Images should be omitted while the rest of the data is duplicated exactly.
== RECORDED INFORMATION ==
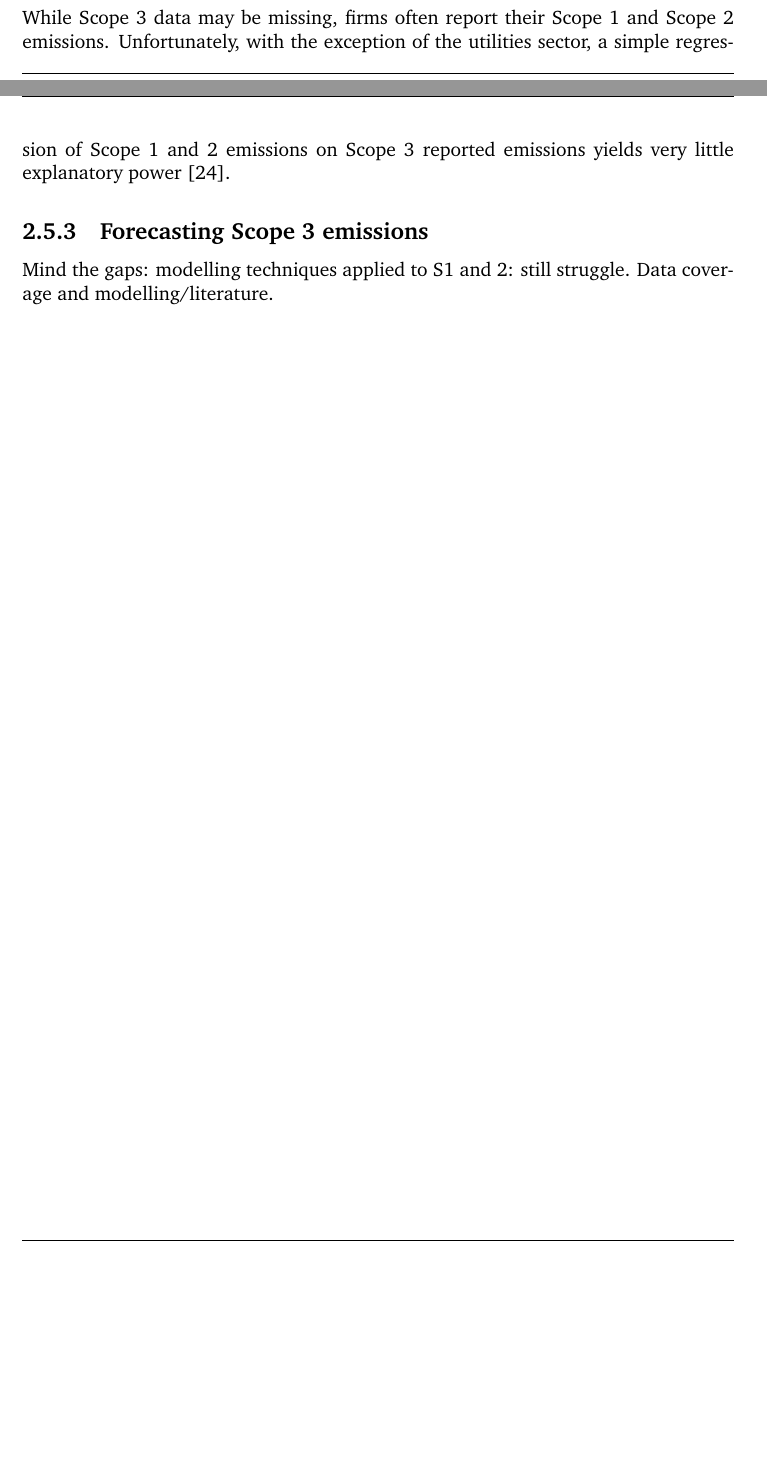
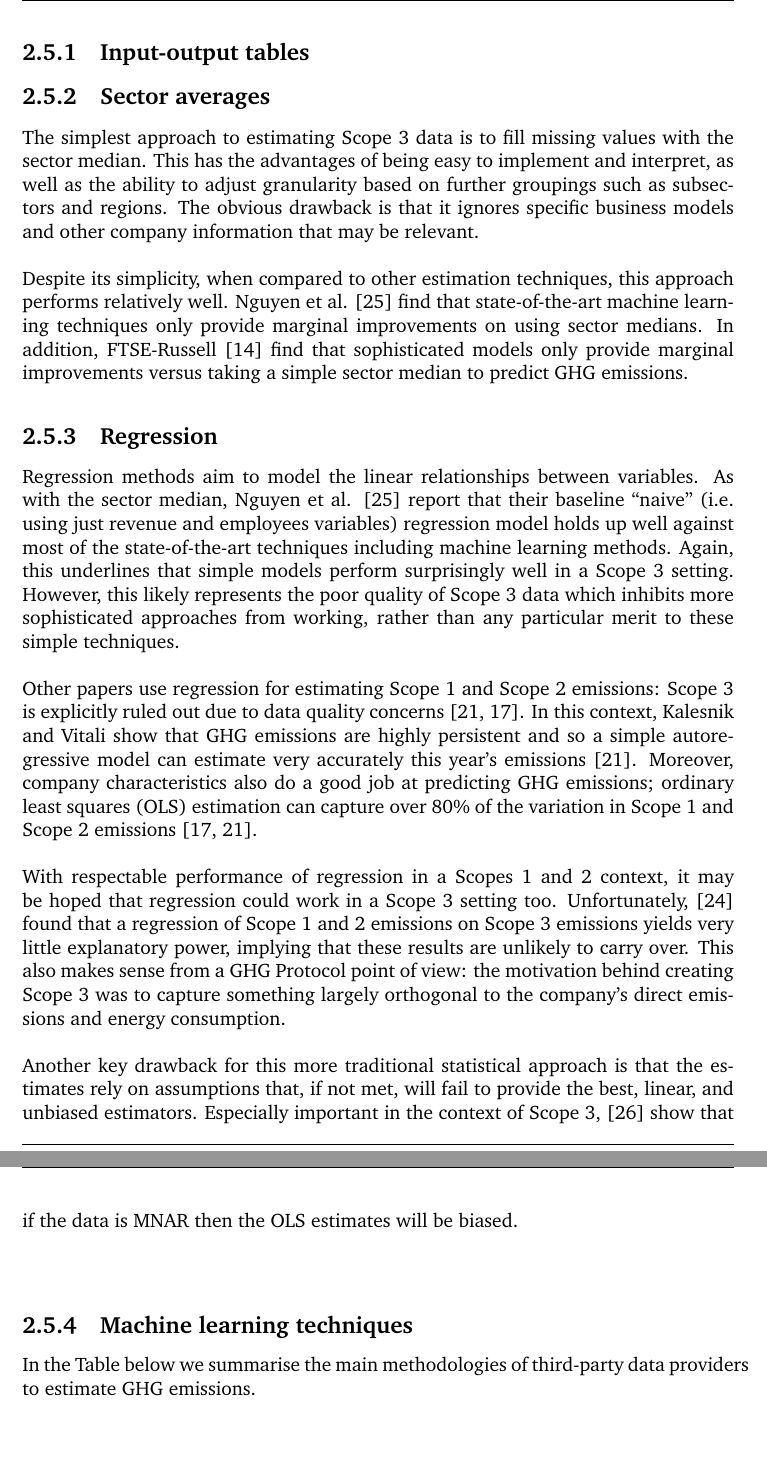
Before and after one commit to Michael-Hollins/Imperial_MSc_AI, a LaTeX thesis (report/main.tex): two parts of pages 19 and 20 of 27 before the commit and two parts of pages 20 and 21 of 28 after it, joined at a grey line, cut at the place of the change, the shorter picture padded with empty space. Compiled offline with pdfLaTeX.

Commit message:
Update on Overleaf.

```diff
--- a/report/main.tex
+++ b/report/main.tex
@@ -278 +281,2 @@ When researchers wish to compare the GHG emissions of many firms, or investors w
 
+\subsection{Input-output tables}
@@ -280,15 +283,26 @@ Notwithstanding the problems with Scope 3 data, many papers have either tried to
 
-\subsection{Modelling techniques}
+\subsection{Sector averages}
 
-There is no industry consensus on the best way to approach estimating GHG emissions \cite{FTSERussell2022}. Consequently, the standard tactic is to try a battery of methods and empirically observe which is the best for a particular exercise.
+The simplest approach to estimating Scope 3 data is to fill missing values with the sector median. This has the advantages of being easy to implement and interpret, as well as the ability to adjust granularity based on further groupings such as subsectors and regions. The obvious drawback is that it ignores specific business models and other company information that may be relevant.
+\\ \\
+Despite its simplicity, when compared to other estimation techniques, this approach performs relatively well. Nguyen et al. \cite{Nguyenetal2023} find that state-of-the-art machine learning techniques only provide marginal improvements on using sector medians. In addition, FTSE-Russell \cite{FTSERussell2022} find that sophisticated models only provide marginal improvements versus taking a simple sector median to predict GHG emissions.
 
-\subsection{Filling in missing Scope 3 data}
+\subsection{Regression}
 
-While Scope 3 data may be missing, firms often report their Scope 1 and Scope 2 emissions. Unfortunately, with the exception of the utilities sector, a simple regression of Scope 1 and 2 emissions on Scope 3 reported emissions yields very little explanatory power \cite{ManGroup2022}.
+Regression methods aim to model the linear relationships between variables. As with the sector median, Nguyen et al. \cite{Nguyenetal2023} report that their baseline ``naive'' (i.e. using just revenue and employees variables) regression model holds up well against most of the state-of-the-art techniques including machine learning methods. Again, this underlines that simple models perform surprisingly well in a Scope 3 setting. However, this likely represents the poor quality of Scope 3 data which inhibits more sophisticated approaches from working, rather than any particular merit to these simple techniques.
+\\ \\
+Other papers use regression for estimating Scope 1 and Scope 2 emissions: Scope 3 is explicitly ruled out due to data quality concerns \cite{KalesnikVitali2022, GoldhammerEtAl2017}. In this context, Kalesnik and Vitali show that GHG emissions are highly persistent and so a simple autoregressive model can estimate very accurately this year's emissions \cite{KalesnikVitali2022}. Moreover, company characteristics also do a good job at predicting GHG emissions; ordinary least squares (OLS) estimation can capture over 80\% of the variation in Scope 1 and Scope 2 emissions \cite{GoldhammerEtAl2017, KalesnikVitali2022}.
+\\ \\
+With respectable performance of regression in a Scopes 1 and 2 context, it may be hoped that regression could work in a Scope 3 setting too. Unfortunately, \cite{ManGroup2022} found that a regression of Scope 1 and 2 emissions on Scope 3 emissions yields very little explanatory power, implying that these results are unlikely to carry over. This also makes sense from a GHG Protocol point of view: the motivation behind creating Scope 3 was to capture something largely orthogonal to the company's direct emissions and energy consumption.
+\\ \\
+Another key drawback for this more traditional statistical approach is that the estimates rely on assumptions that, if not met, will fail to provide the best, linear, and unbiased estimators. Especially important in the context of Scope 3, \cite{olesiewicz2021} show that if the data is MNAR then the OLS estimates will be biased.
+\\ \\
 
-\subsection{Forecasting Scope 3 emissions}
+\subsection{Machine learning techniques}
 
-Mind the gaps: modelling techniques applied to S1 and 2: still struggle.
-Data coverage and modelling/literature.
+
+
+In the Table below we summarise the main methodologies of third-party data providers to estimate GHG emissions.
+
 %%%%%%%%%%%%%%%%%%%%%%%%%%%%%%%%%%%%
 \chapter{Empirical Approach}\label{sec:EmpiricalApproach}
```
Also changed, not shown: report/main.tex (9 more changed lines).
===
- [SOLUTION FOR THIS TASK]
Before and after one commit to Michael-Hollins/Imperial_MSc_AI, a LaTeX thesis (report/main.tex): two parts of pages 19 and 20 of 27 before the commit and two parts of pages 20 and 21 of 28 after it, joined at a grey line, cut at the place of the change, the shorter picture padded with empty space. Compiled offline with pdfLaTeX.

Commit message:
Update on Overleaf.

```diff
--- a/report/main.tex
+++ b/report/main.tex
@@ -278 +281,2 @@ When researchers wish to compare the GHG emissions of many firms, or investors w
 
+\subsection{Input-output tables}
@@ -280,15 +283,26 @@ Notwithstanding the problems with Scope 3 data, many papers have either tried to
 
-\subsection{Modelling techniques}
+\subsection{Sector averages}
 
-There is no industry consensus on the best way to approach estimating GHG emissions \cite{FTSERussell2022}. Consequently, the standard tactic is to try a battery of methods and empirically observe which is the best for a particular exercise.
+The simplest approach to estimating Scope 3 data is to fill missing values with the sector median. This has the advantages of being easy to implement and interpret, as well as the ability to adjust granularity based on further groupings such as subsectors and regions. The obvious drawback is that it ignores specific business models and other company information that may be relevant.
+\\ \\
+Despite its simplicity, when compared to other estimation techniques, this approach performs relatively well. Nguyen et al. \cite{Nguyenetal2023} find that state-of-the-art machine learning techniques only provide marginal improvements on using sector medians. In addition, FTSE-Russell \cite{FTSERussell2022} find that sophisticated models only provide marginal improvements versus taking a simple sector median to predict GHG emissions.
 
-\subsection{Filling in missing Scope 3 data}
+\subsection{Regression}
 
-While Scope 3 data may be missing, firms often report their Scope 1 and Scope 2 emissions. Unfortunately, with the exception of the utilities sector, a simple regression of Scope 1 and 2 emissions on Scope 3 reported emissions yields very little explanatory power \cite{ManGroup2022}.
+Regression methods aim to model the linear relationships between variables. As with the sector median, Nguyen et al. \cite{Nguyenetal2023} report that their baseline ``naive'' (i.e. using just revenue and employees variables) regression model holds up well against most of the state-of-the-art techniques including machine learning methods. Again, this underlines that simple models perform surprisingly well in a Scope 3 setting. However, this likely represents the poor quality of Scope 3 data which inhibits more sophisticated approaches from working, rather than any particular merit to these simple techniques.
+\\ \\
+Other papers use regression for estimating Scope 1 and Scope 2 emissions: Scope 3 is explicitly ruled out due to data quality concerns \cite{KalesnikVitali2022, GoldhammerEtAl2017}. In this context, Kalesnik and Vitali show that GHG emissions are highly persistent and so a simple autoregressive model can estimate very accurately this year's emissions \cite{KalesnikVitali2022}. Moreover, company characteristics also do a good job at predicting GHG emissions; ordinary least squares (OLS) estimation can capture over 80\% of the variation in Scope 1 and Scope 2 emissions \cite{GoldhammerEtAl2017, KalesnikVitali2022}.
+\\ \\
+With respectable performance of regression in a Scopes 1 and 2 context, it may be hoped that regression could work in a Scope 3 setting too. Unfortunately, \cite{ManGroup2022} found that a regression of Scope 1 and 2 emissions on Scope 3 emissions yields very little explanatory power, implying that these results are unlikely to carry over. This also makes sense from a GHG Protocol point of view: the motivation behind creating Scope 3 was to capture something largely orthogonal to the company's direct emissions and energy consumption.
+\\ \\
+Another key drawback for this more traditional statistical approach is that the estimates rely on assumptions that, if not met, will fail to provide the best, linear, and unbiased estimators. Especially important in the context of Scope 3, \cite{olesiewicz2021} show that if the data is MNAR then the OLS estimates will be biased.
+\\ \\
 
-\subsection{Forecasting Scope 3 emissions}
+\subsection{Machine learning techniques}
 
-Mind the gaps: modelling techniques applied to S1 and 2: still struggle.
-Data coverage and modelling/literature.
+
+
+In the Table below we summarise the main methodologies of third-party data providers to estimate GHG emissions.
+
 %%%%%%%%%%%%%%%%%%%%%%%%%%%%%%%%%%%%
 \chapter{Empirical Approach}\label{sec:EmpiricalApproach}
```
Also changed, not shown: report/main.tex (9 more changed lines).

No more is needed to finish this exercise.